Being Father’s Day here in the UK, it was a family day and no gardenwatching until late evening. The feeders had been busy in our absence. When refilling them, I remembered I had purchased a small tray that screws into the base of my seed feeders and it was still in the packet.

Tray fitted, I enjoyed a peaceful hour at the end of a busy day watching for birds using it. None came, but it was after 8pm on a dark wet evening. A female Blackbird, a Dunnock, a female House Sparrow and two Woodpigeons were the only visitors I could see and they were feeding on the ground.

It was on our last visit to see the Ospreys at SWT Loch of the Lowes (live cam on nest) that I spotted this smaller size of feeder tray. I liked that size! One of my favourite birds to see there was using it too – the Yellowhammer.

On this occasion, seeing as he was with us and he gifted me a new zoom lens for my birthday, I handed my camera over to my husband and suggested he tried it out. As well as a great female Mallard duck capture, he took images of the feeder tray that had caught my eye. Seeing as it’s Father’s Day, his photo captures are the ones I am posting tonight 🙂

Having previously used one of these trays, I found two things I’d like to pass on. The first is that overtightening of the butterfly screw (supplied with the tray) can break the threads. I’ve done that.

Woodpigeons hogging the feeder is the other! Yep, once they discover they can land on the larger tray, the smaller birds can’t get a look in! The feeder becomes like a swing at a children’s playground when two make it on board – back and forth it goes as they demolish and scatter seed.

Time will tell if a Woodpigeon can land on the smaller tray (I will report back). I really hope they don’t. They’ve got plenty of other feeding areas they can manage. In past winters, with heavy snow, I found many species of birds feeding at the same time using the tray. I’d like to see if the same will happen with a smaller tray in the summer months 🙂

This post was published by Shirley for shirls gardenwatch in June 2016.

5 thoughts on “#30DaysWild Day 19 – Bird feeder seed tray

  1. I love the little saucer underneath your bird feeder. Did that come with the feeder or did you put it on afterwards? The duck drinking picture is delightful. I enjoyed reading your blog today very much.

  2. Stella, Welcome back, thanks for popping by with your comment 🙂

    No, the feeder saucer was bought separately. I bought this particular one from an RSPB shop for a RSPB feeder. Online it shows a large, medium and small size. It is possible some trays are universal. I don’t know though. I loved that duck capture too.

    Thank-you, it’s been a serious challenge posting every day in June but I’ve enjoyed it. This is not the norm for me. I see you are new to blogging – wishing you much fun with it. I’ll be over to browse later. Yay, tonight I won't be writing late and posting just before midnight! I’ve got today’s post sorted and scheduled to post later… ah 🙂

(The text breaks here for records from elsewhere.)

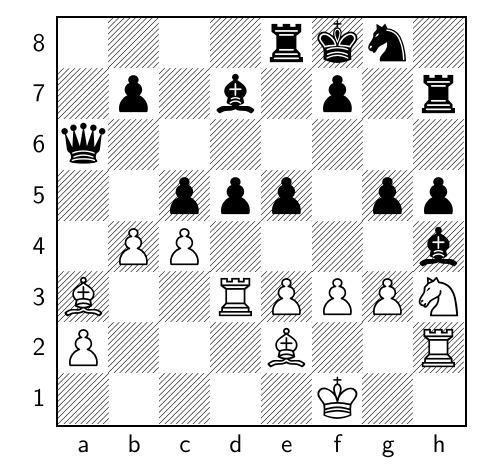
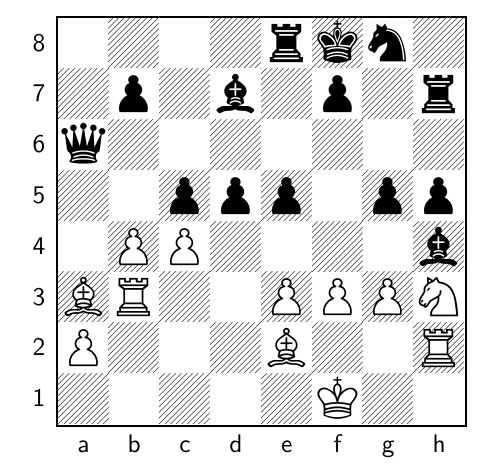
Before and after one commit to TomCasavant/latex-chess, a LaTeX document (default_filepath.tex): part of the page, cut so that both start at the same text. Compiled offline with pdfLaTeX.

Commit message:
[automated] Regenerate text/pdf for chessboard

```diff
--- a/default_filepath.tex
+++ b/default_filepath.tex
@@ -13,6 +13,6 @@
 \normalsize%
 \setchessboard{showmover=false}%
 \newgame%
-\fenboard{4rkn1/1p1b1p1r/q7/2ppp1pp/1PP4b/B2RPPPN/P3B2R/5K2 w - - 4 30}%
+\fenboard{4rkn1/1p1b1p1r/q7/2ppp1pp/1PP4b/BR2PPPN/P3B2R/5K2 b - - 5 30}%
 \chessboard%
 \end{document}
```
Also changed, not shown: chessboard.png, chessboard_display.pdf.
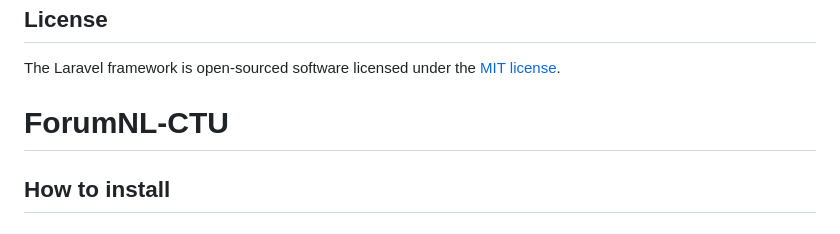
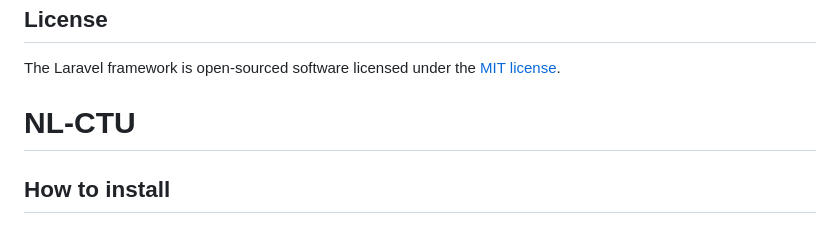
Before and after one commit to PressSay/NL-CTU, a Markdown page: README.md, the part around the change. Drawn GitHub-style.

```diff
--- a/README.md
+++ b/README.md
@@ -10,7 +10,7 @@
 ## License
 
 The Laravel framework is open-sourced software licensed under the [MIT license](https://opensource.org/licenses/MIT).
-# ForumNL-CTU
+# NL-CTU
 
 ## How to install
 
```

  3. While the saucer does help to save some of the seed scattered (here) by Starlings I found it took a lot of cleaning in wet weather to clean up a soggy mess of seed in rainy periods.

  4. Hello again John, ah yes, I do remember that from before when I had the larger saucer. Update on the Woodpigeon landing on the saucer tonight – it can manage it!! Only one at a time though, so that’s still an improvement 😉

  5. I found like you the wood pigeons used the trays to land on and empty the feeders. I have now purchased cages for the feeders and use plastic pot saucers, the size of the cages,with holes drilled in for drainage to catch the spillage which I swap with a spare when necessary placing it on the ground for W.P etc to clear up.

Leave a Reply